**WHAT IS REQUIRED**. Report every line of the data where the string "assets" appears.

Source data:
-- -- --
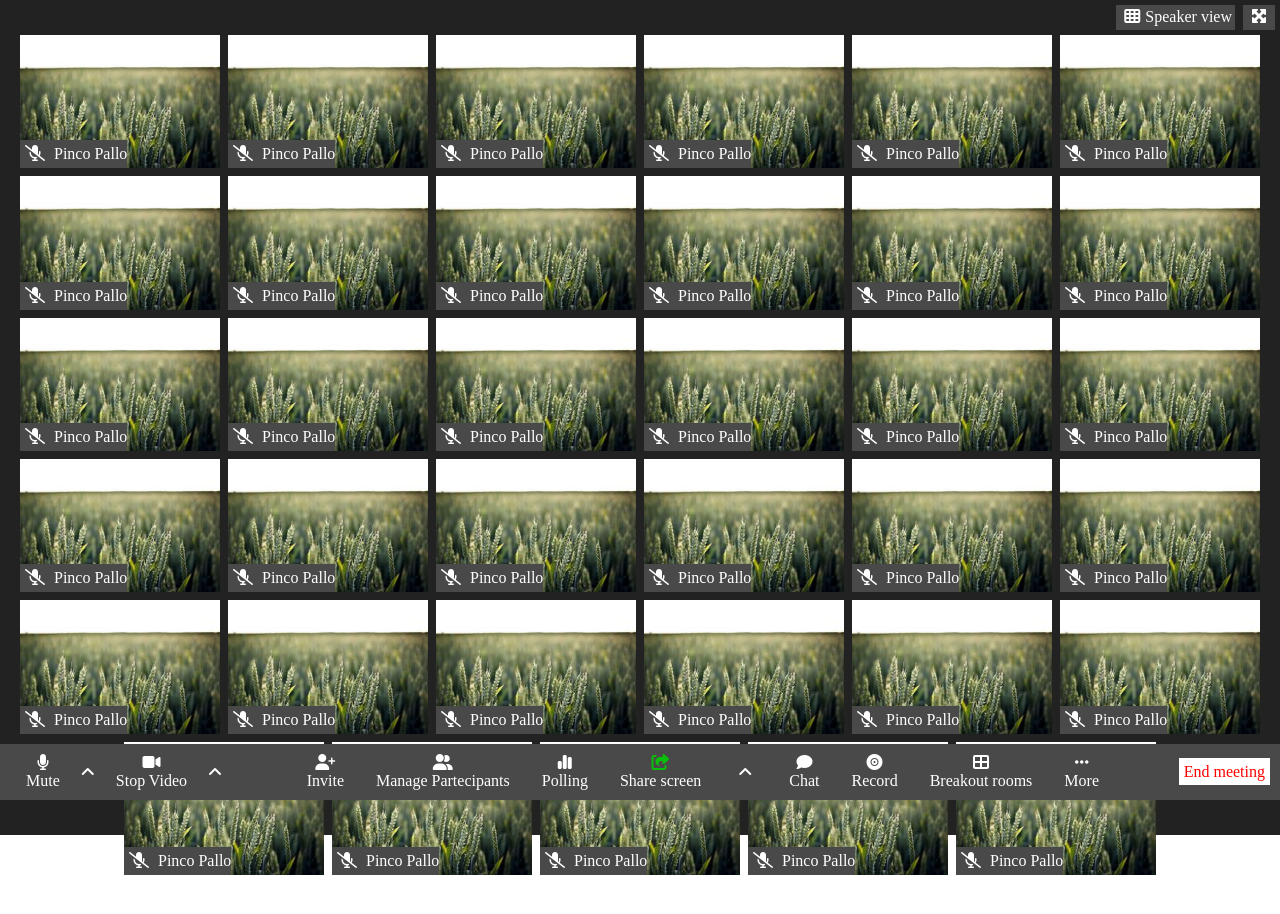
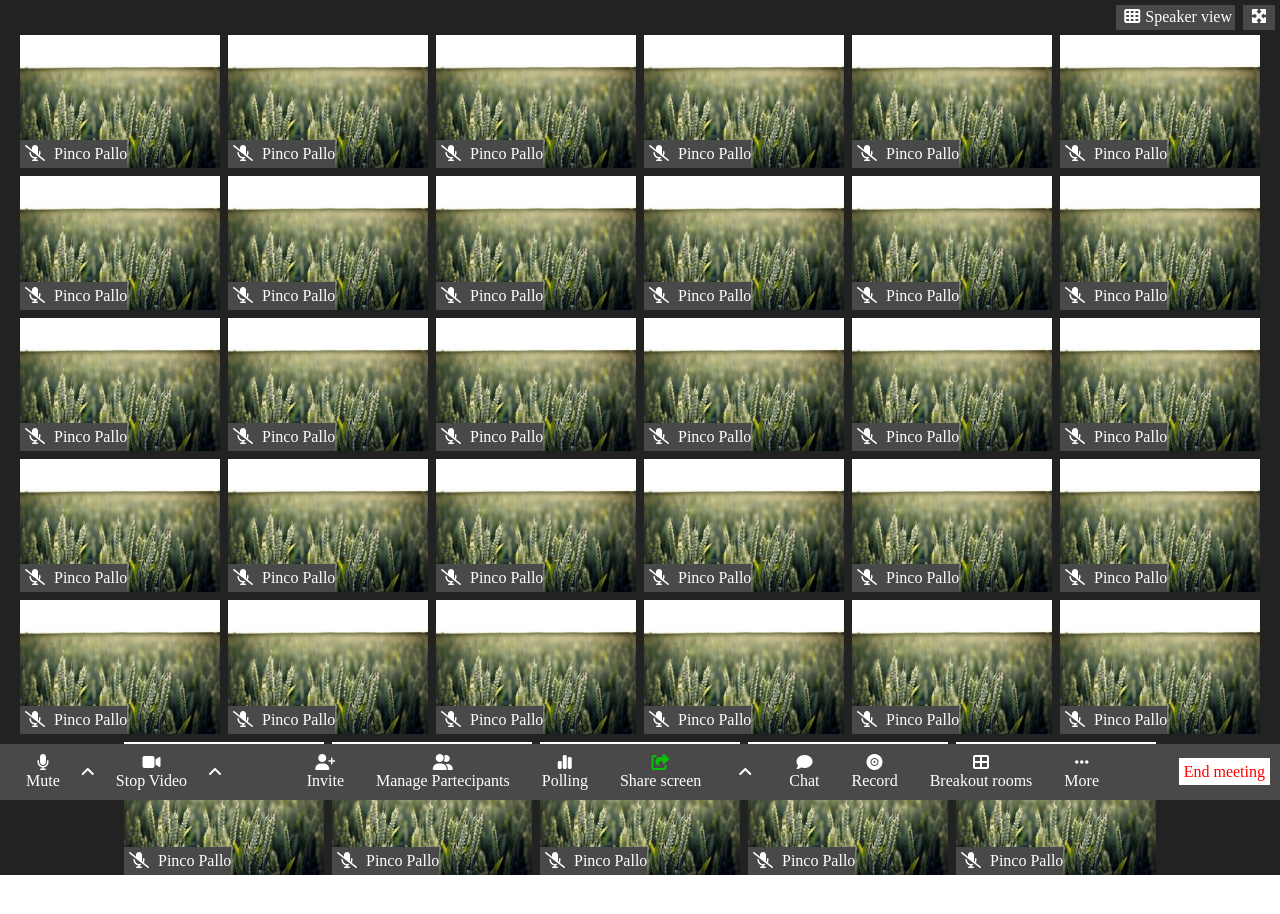
Before and after one commit to Lucaalex00/html-css-zoom, a plain HTML site: page index.html in a window 1280 px wide. Before the commit the page ends 892 px from the top, so only its background shows below. Drawn offline with Linux system fonts and the light colour scheme.

Commit message:
main-container size Fix

```diff
--- a/assets/css/style.css
+++ b/assets/css/style.css
@@ -46,6 +46,7 @@ i {
     gap: 0.5rem;
     height: 35px;
     /* HEIGHT misura variabile*/
+    z-index: 1
 }
 
 .header-container div {
@@ -69,7 +70,7 @@ i {
     align-content: space-evenly;
     gap: 0.5rem;
     width: 100%;
-    height: 100vh;
+    height: 100%;
     margin-bottom: 56.8px;
     /*MISURA VARIABILE PER ALTEZZA CONTENUTI FOOTER*/
 }
```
-- -- --
**ANSWER SECTION**.
--- a/assets/css/style.css
+++ b/assets/css/style.css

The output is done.